“Of all the sites with ancient oaks I have seen, High Park is the most amazing, it’s like stepping back into the distant wild past of our country," the botanist said.

A king oak in the grounds of Blenheim Palace. Photo: Blenheim Palace

Ancient and veteran trees were recently given the same protection as built heritage under the National Planning Policy Framework.

But the Woodland Trust is calling on the public to help find potentially thousands of unidentified ancient trees as they cannot be protected otherwise.

Kylie Harrison-Mellor, citizen science officer for the charity, said: “Ancient and veteran trees are the fattest, knobbliest, and most fascinating specimens of trees.

"They have countless stories to tell and support huge networks of native flora and fauna.

One of the many oak trees at Blenheim Palace.
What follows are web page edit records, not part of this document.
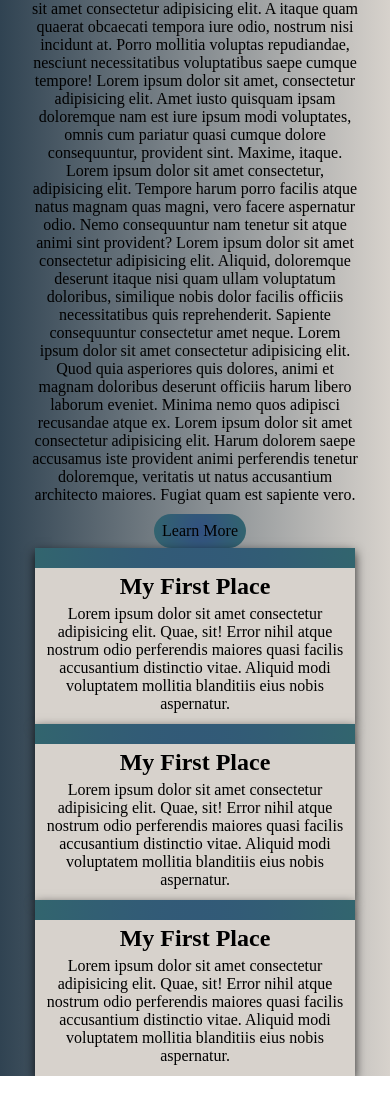
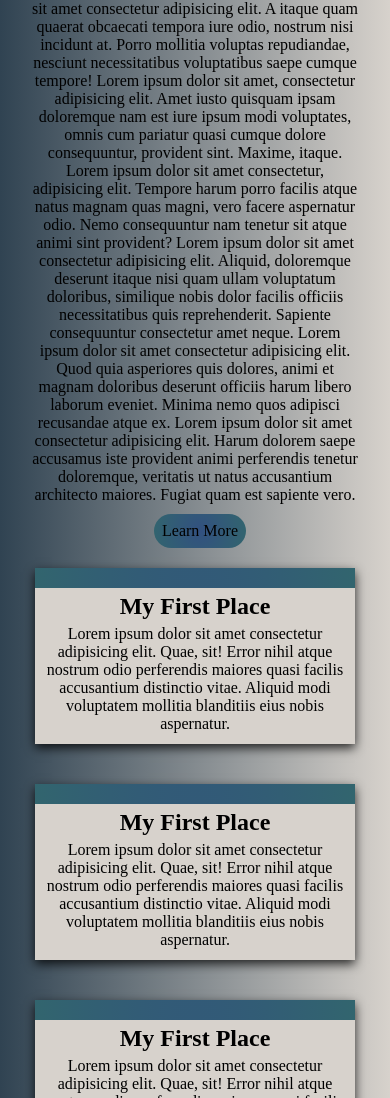
Before and after one commit to sukanta022/Travel-Blog, a plain HTML site: page index.html in a window 390 px wide. Shown: the part 718-1816 px from the top of the page. Before the commit the page ends 1794 px from the top, so only its background shows below. Drawn offline with Linux system fonts and the light colour scheme.

Commit message:
added card gap for responsive purpose

```diff
--- a/style.css
+++ b/style.css
@@ -72,7 +72,7 @@ body{
     text-align: center;
     justify-content: center;
     align-items: center;
-
+    margin-bottom: 20px;
 }
 
 .blog-head{
@@ -107,7 +107,10 @@ body{
     justify-content: space-around;
     align-items: center;
     width: 100%;
-    height: 350px;
+    height: 330px;
+    gap: 40px;
+
+
 }
 .visit-place{
     width: 320px;
```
Photo: Blenheim Palace

“They were recently given better protection under the National Planning Policy Framework, but unless we know where they are, we can’t campaign against their damage and destruction.

“By recording with the ancient tree inventory, members of the public can take an active part in defending some of our most valuable habitats.

"We know there are thousands out there we haven’t found yet – who knows, there could still be a bigger collection of ancients waiting to be discovered.”

Anyone can search for and record trees on the inventory – which has been running for over a decade with 160,000 trees listed.

To find out more about ancient trees, and to add a tree to the inventory go to the Woodland Trust’s new inventory website.